Research Project: Characterization of Protective Host Responses to Avian Influenza Virus Infections in Avian Species

Location: Exotic & Emerging Avian Viral Diseases Research

Title: Identification of viral epitopes recognized on the hemagglutinin protein of the H7N9 avian influenza virus involved with virus neutralization

Author
item Kapczynski, Darrell
item Pantin-jackwood, Mary
item Spackman, Erica
item Chrzastek, Klaudia

Submitted to: International Symposium on Avian Influenza
Publication Type: Abstract Only
Publication Acceptance Date: 2/1/2015
Publication Date: 4/12/2015
Citation: Kapczynski, D.R., Pantin Jackwood, M.J., Spackman, E., Chrzastek, K. 2015. Identification of viral epitopes recognized on the hemagglutinin protein of the H7N9 avian influenza virus involved with virus neutralization [abstract]. 9th International Symposium on Avian Influenza, Athens, Georgia. p. 71.

Interpretive Summary:

Technical Abstract: In March of 2013, the first cases of H7N9 influenza were reported in humans in China, and shortly thereafter the virus was confirmed from poultry in live bird markets. Since that time the virus has persisted in both human and avian populations. The genetic composition of these H7N9 influenza viruses is of avian origin and of low pathogenicity in poultry. In response to the outbreak, vaccine efficacy trials were recently performed to determine if inactivated H7N9 vaccine could increase resistance of birds to clinical disease and shedding of virus.
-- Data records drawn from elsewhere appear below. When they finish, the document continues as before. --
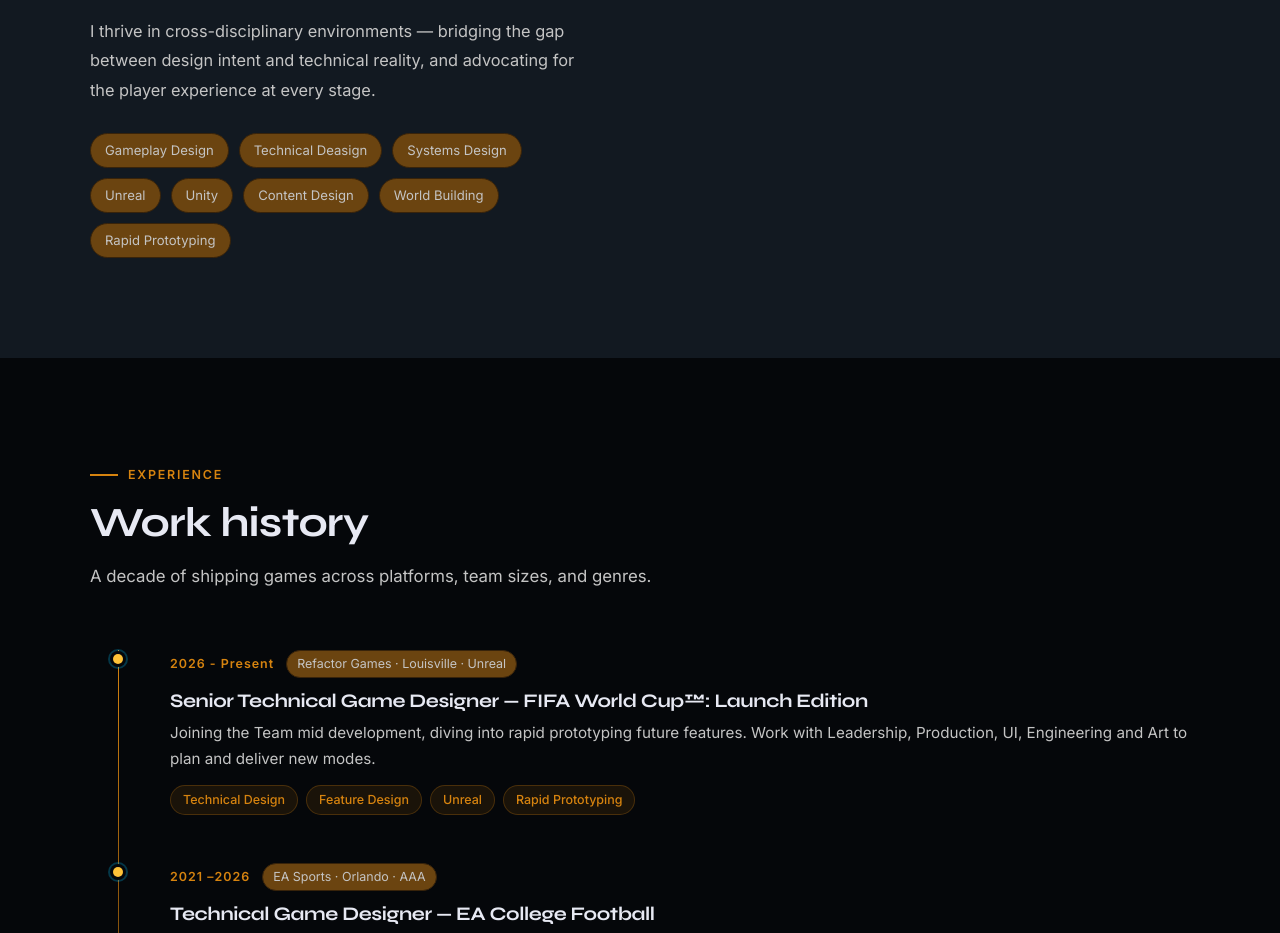
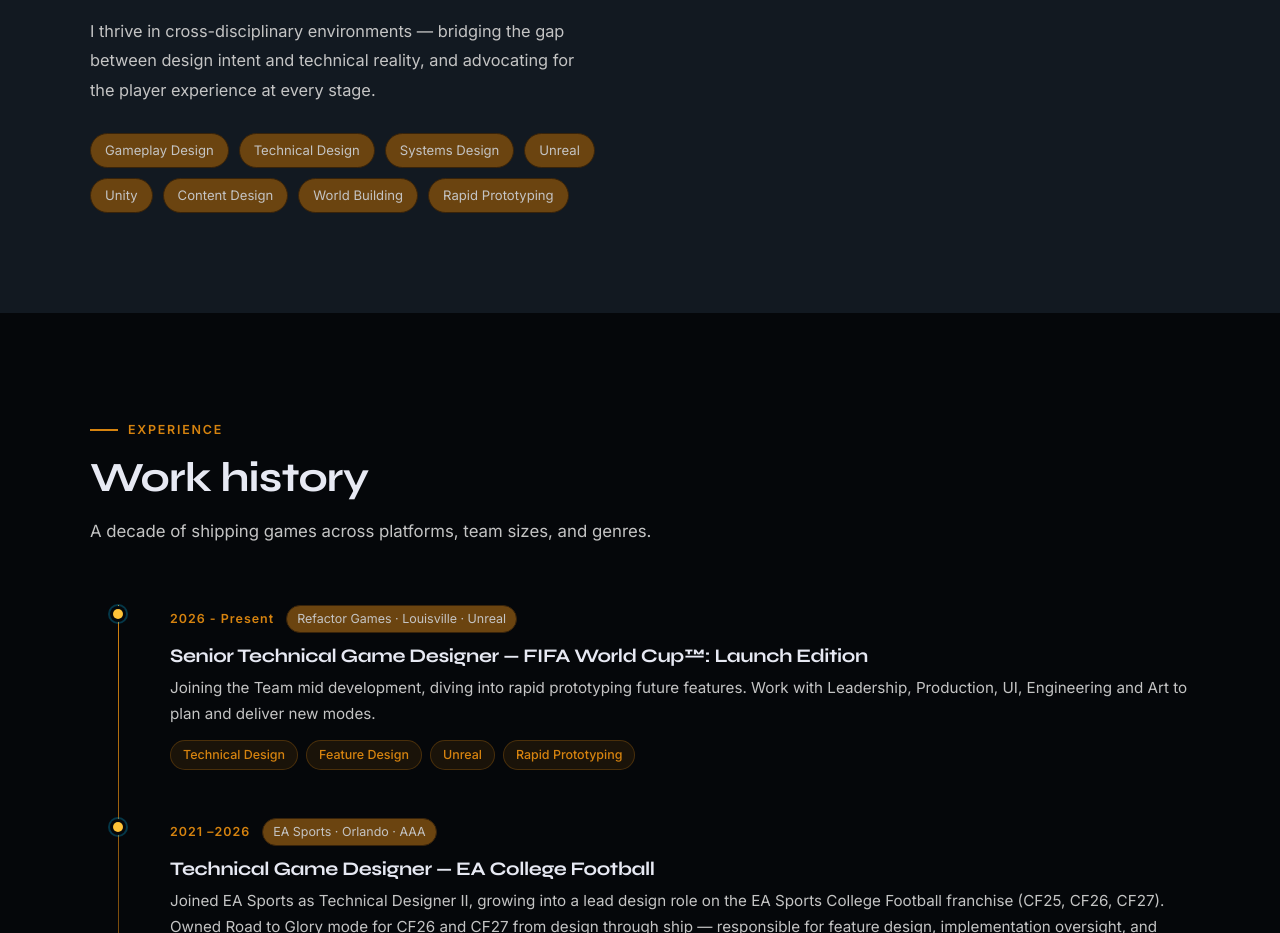
Before and after one commit to BeardTrigger/portfolio-website, a plain HTML site: page index.html in a window 1280 px wide. Shown: the part 1340-2273 px from the top of the page. Drawn offline with Linux system fonts and the light colour scheme.

Commit message:
Fix spelling error in about skill tags

```diff
--- a/index.html
+++ b/index.html
@@ -88,7 +88,7 @@
       <p>I'm a Technical Game Designer with a passion for building the invisible scaffolding that makes games come alive — the systems, loops, and mechanics that players interact with thousands of times without ever noticing they're there.</p>
       <p>My career spans the full spectrum: from AAA sports titles at EA to indie mobile prototypes, VR experiences, and award-winning interactive cinema. I'm equally comfortable whiteboarding a progression system, implementing it in engine, and writing the documentation that ships it across a 100-person team.</p>
       <p>I thrive in cross-disciplinary environments — bridging the gap between design intent and technical reality, and advocating for the player experience at every stage.</p>
-      <div class="about-tags"><span class="tag">Gameplay Design</span><span class="tag">Technical Deasign</span><span class="tag">Systems Design</span><span class="tag">Unreal</span><span class="tag">Unity</span><span class="tag">Content Design</span><span class="tag">World Building</span><span class="tag">Rapid Prototyping</span></div>
+      <div class="about-tags"><span class="tag">Gameplay Design</span><span class="tag">Technical Design</span><span class="tag">Systems Design</span><span class="tag">Unreal</span><span class="tag">Unity</span><span class="tag">Content Design</span><span class="tag">World Building</span><span class="tag">Rapid Prototyping</span></div>
     </div>
 
     <div class="about-side fade-in">
```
A homologous H7N9 vaccine was formulated into an inactivated emulsion and injected at various doses into 3 week old specific pathogen free (SPF) birds. Birds were challenged at 6 weeks of age with 10^8 EID50 per bird, delivered via intranasal route. Sham vaccinated birds demonstrated 10% mortality and reduction in weight gain. In contrast, vaccinated groups demonstrated improved weight gain compared to sham vaccinated birds. Specific regions of the virus hemagglutinin (HA) protein that induce antibodies were discovered following analysis of specific linear epitopes in microarray format. Peptides produced to these epitopes were injected in chickens and resulted in increased virus-neutralization titers but not hemagglutinin-inhibition titers. These results suggest that linear epitopes to the HA protein contribute to protection following vaccination and challenge of poultry.